- _SUPPLIED DATA_:
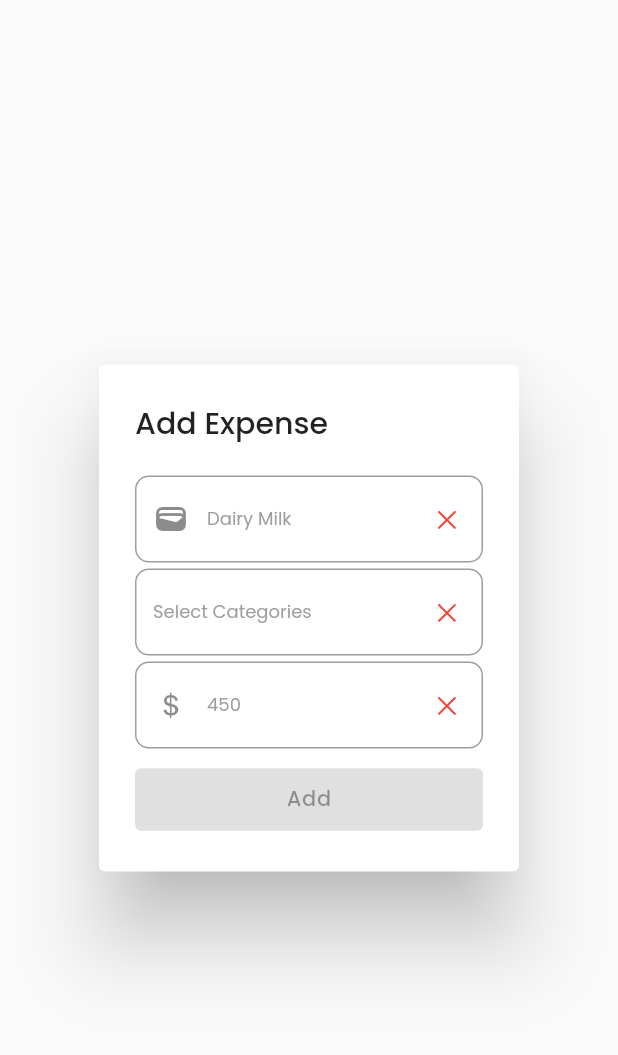
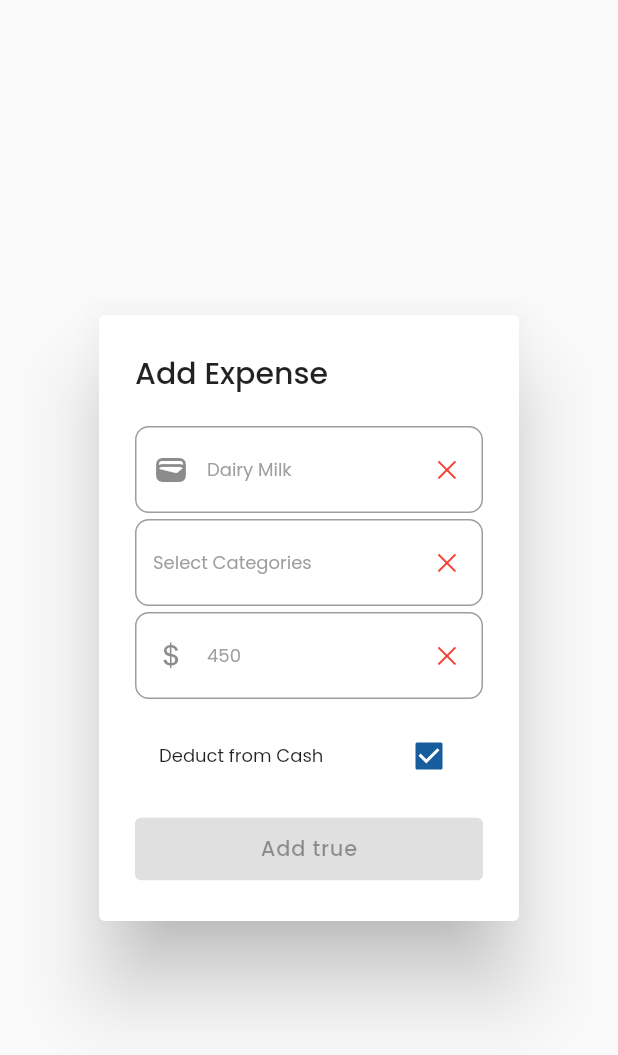
Before and after one commit to NabinGrz/ExpenseTracker, a Flutter app: the AddExpenseDialog widget shown alone on an empty page, opened directly, on a phone screen of 412 x 824 dp. Shown: the top 1055 px of the screen. Run offline on Flutter 3.47's test engine with Material 2 defaults, Android fonts, the phone set to English and light mode, and no system bars; our stand-ins replace cloud_firestore, device_preview, firebase_auth, firebase_core, fl_chart, flutter_bloc and 7 more; accounts and stored records are empty.

Commit message:
Added deduction options

```diff
--- a/lib/features/add_expense/bloc/add_expense_bloc.dart
+++ b/lib/features/add_expense/bloc/add_expense_bloc.dart
@@ -13,6 +13,10 @@ class AddExpenseBloc extends Bloc<AddExpenseEventMain, AddExpenseState> {
         expenseNameController: event.expenseNameController,
         amountController: event.amountController,
         expenseCategoryController: event.expenseCategoryController)));
+    on<FromBankEvent>((event, emit) => emit(FromBankState()));
+    on<FromCashEvent>((event, emit) => emit(FromCashState()));
+
+    add(FromCashEvent());
   }
   final _expenseNameController = BehaviorSubject<String>();
   Stream<String> get expenseNameStream => _expenseNameController.stream;
@@ -46,10 +50,20 @@ class AddExpenseBloc extends Bloc<AddExpenseEventMain, AddExpenseState> {
           return null;
         }
       });
+
+  final deductFromBank = StreamController<bool>.broadcast();
+  Stream<bool> watchDeductFromBank() => deductFromBank.stream;
+
+  updateDeductFromBank(bool val) {
+    deductFromBank.add(val);
+  }
+
+  bool isBank = false;
   // final _widgetListController = StreamController<List<String>>.broadcast();
   //**NOTE these two are same thing */
   // final _expenseNameListController =
   //     BehaviorSubject<List<TextEditingController>>();
+
   // final List<TextEditingController> _expenseNameList = [];
   // Stream<List<TextEditingController>> get expenseNameListStream =>
   //     _expenseNameListController.stream;
--- a/lib/features/add_expense/bloc/add_expense_event.dart
+++ b/lib/features/add_expense/bloc/add_expense_event.dart
@@ -11,6 +11,14 @@ class AddExpenseWidgetEvent extends AddExpenseEventMain {
       {this.expenseNameController,
       this.amountController,
       this.expenseCategoryController});
+}
+
+class FromBankEvent extends AddExpenseEventMain {
+  FromBankEvent();
+}
+
+class FromCashEvent extends AddExpenseEventMain {
+  FromCashEvent();
 }
 
 // class AddExpensePasswordUpdateEvent extends AddExpenseEventMain {
--- a/lib/features/add_expense/bloc/add_expense_state.dart
+++ b/lib/features/add_expense/bloc/add_expense_state.dart
@@ -16,3 +16,11 @@ class AddExpenseWidgetState extends AddExpenseState {
       this.amountController,
       this.expenseCategoryController});
 }
+
+class FromBankState extends AddExpenseState {
+  FromBankState();
+}
+
+class FromCashState extends AddExpenseState {
+  FromCashState();
+}
--- a/lib/features/dashboard/widgets/add_expense_dialog.dart
+++ b/lib/features/dashboard/widgets/add_expense_dialog.dart
@@ -11,6 +11,7 @@ import 'package:flutter_bloc/flutter_bloc.dart';
 
 import '../../../core/utils/clear_focus.dart';
 import '../../add_expense/bloc/add_expense_bloc.dart';
+import '../../add_expense/bloc/add_expense_event.dart';
 import '../../add_expense/bloc/add_expense_state.dart';
 
 class AddExpenseDialog extends StatelessWidget {
@@ -119,6 +120,34 @@ class AddExpenseDialog extends StatelessWidget {
                   },
                 ),
                 sizedBox(height: 10),
+                StreamBuilder(
+                    stream: addExpenseBloc
+                        .read<AddExpenseBloc>()
+                        .watchDeductFromBank(),
+                    builder: (context, snapshot) {
+                      bool value = snapshot.data ?? true;
+                      return CheckboxListTile(
+                        title: Text(
+                            value ? "Deduct from Cash" : "Deduct from Bank"),
+                        value: value,
+                        onChanged: (val) {
+                          addExpenseBloc
+                              .read<AddExpenseBloc>()
+                              .updateDeductFromBank(val!);
+                          // addExpenseBloc.read<AddExpenseBloc>().isBank = !val;
+                          if (val) {
+                            addExpenseBloc
+                                .read<AddExpenseBloc>()
+                                .add(FromCashEvent());
+                          } else {
+                            addExpenseBloc
+                                .read<AddExpenseBloc>()
+                                .add(FromBankEvent());
+                          }
+                        },
+                      );
+                    }),
+                sizedBox(height: 10),
                 StreamBuilder<ExpenseDataModel?>(
                     stream: addExpenseBloc.read<AddExpenseBloc>().expenseData,
                     builder: (addExpenseBloc, snapshot) {
@@ -166,21 +195,34 @@ class AddExpenseDialog extends StatelessWidget {
                                             docID: "KND5OKuW1fntgtIOyEvT");
                                     var amount =
                                         data?.data() as Map<String, dynamic>;
-                                    double cashAmount = amount['cash_amount'];
-                                    cashAmount;
+                                    double cashAmount = state is FromCashState
+                                        ? double.parse(
+                                            amount['cash_amount'].toString())
+                                        : double.parse(
+                                            amount['in_bank'].toString());
                                     var cash = FirebaseQueryHelper
                                         .firebaseFireStore
                                         .collection("total_cash")
                                         .doc("KND5OKuW1fntgtIOyEvT");
-                                    var newAmount = {
-                                      'cash_amount': cashAmount -
-                                          double.parse(amountController.text)
-                                    };
+                                    var newAmount = state is FromCashState
+                                        ? {
+                                            'cash_amount': cashAmount -
+                                                double.parse(
+                                                    amountController.text)
+                                          }
+                                        : {
+                                            'in_bank': cashAmount -
+                                                double.parse(
+                                                    amountController.text)
+                                          };
+
                                     Navigator.pop(context);
                                     await cash.update(newAmount);
                                   }
                                 },
-                          child: Text(isEdit ? "Update" : "Add"));
+                          child: Text(isEdit
+                              ? "Update"
+                              : "Add ${state is FromCashState}"));
                     })
               ],
             );
```
Also changed, not shown: lib/features/dashboard/screen/dashboard_screen.dart (+8 -3 lines), lib/global_widgets/expenses_list.dart (+8 -1 lines).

- _AIM OF THE EXERCISE_: Find the word "features" in the entries, and copy every line it shows up in.

- _EXERCISE ANSWER_:
--- a/lib/features/add_expense/bloc/add_expense_bloc.dart
+++ b/lib/features/add_expense/bloc/add_expense_bloc.dart
--- a/lib/features/add_expense/bloc/add_expense_event.dart
+++ b/lib/features/add_expense/bloc/add_expense_event.dart
--- a/lib/features/add_expense/bloc/add_expense_state.dart
+++ b/lib/features/add_expense/bloc/add_expense_state.dart
--- a/lib/features/dashboard/widgets/add_expense_dialog.dart
+++ b/lib/features/dashboard/widgets/add_expense_dialog.dart
Also changed, not shown: lib/features/dashboard/screen/dashboard_screen.dart (+8 -3 lines), lib/global_widgets/expenses_list.dart (+8 -1 lines).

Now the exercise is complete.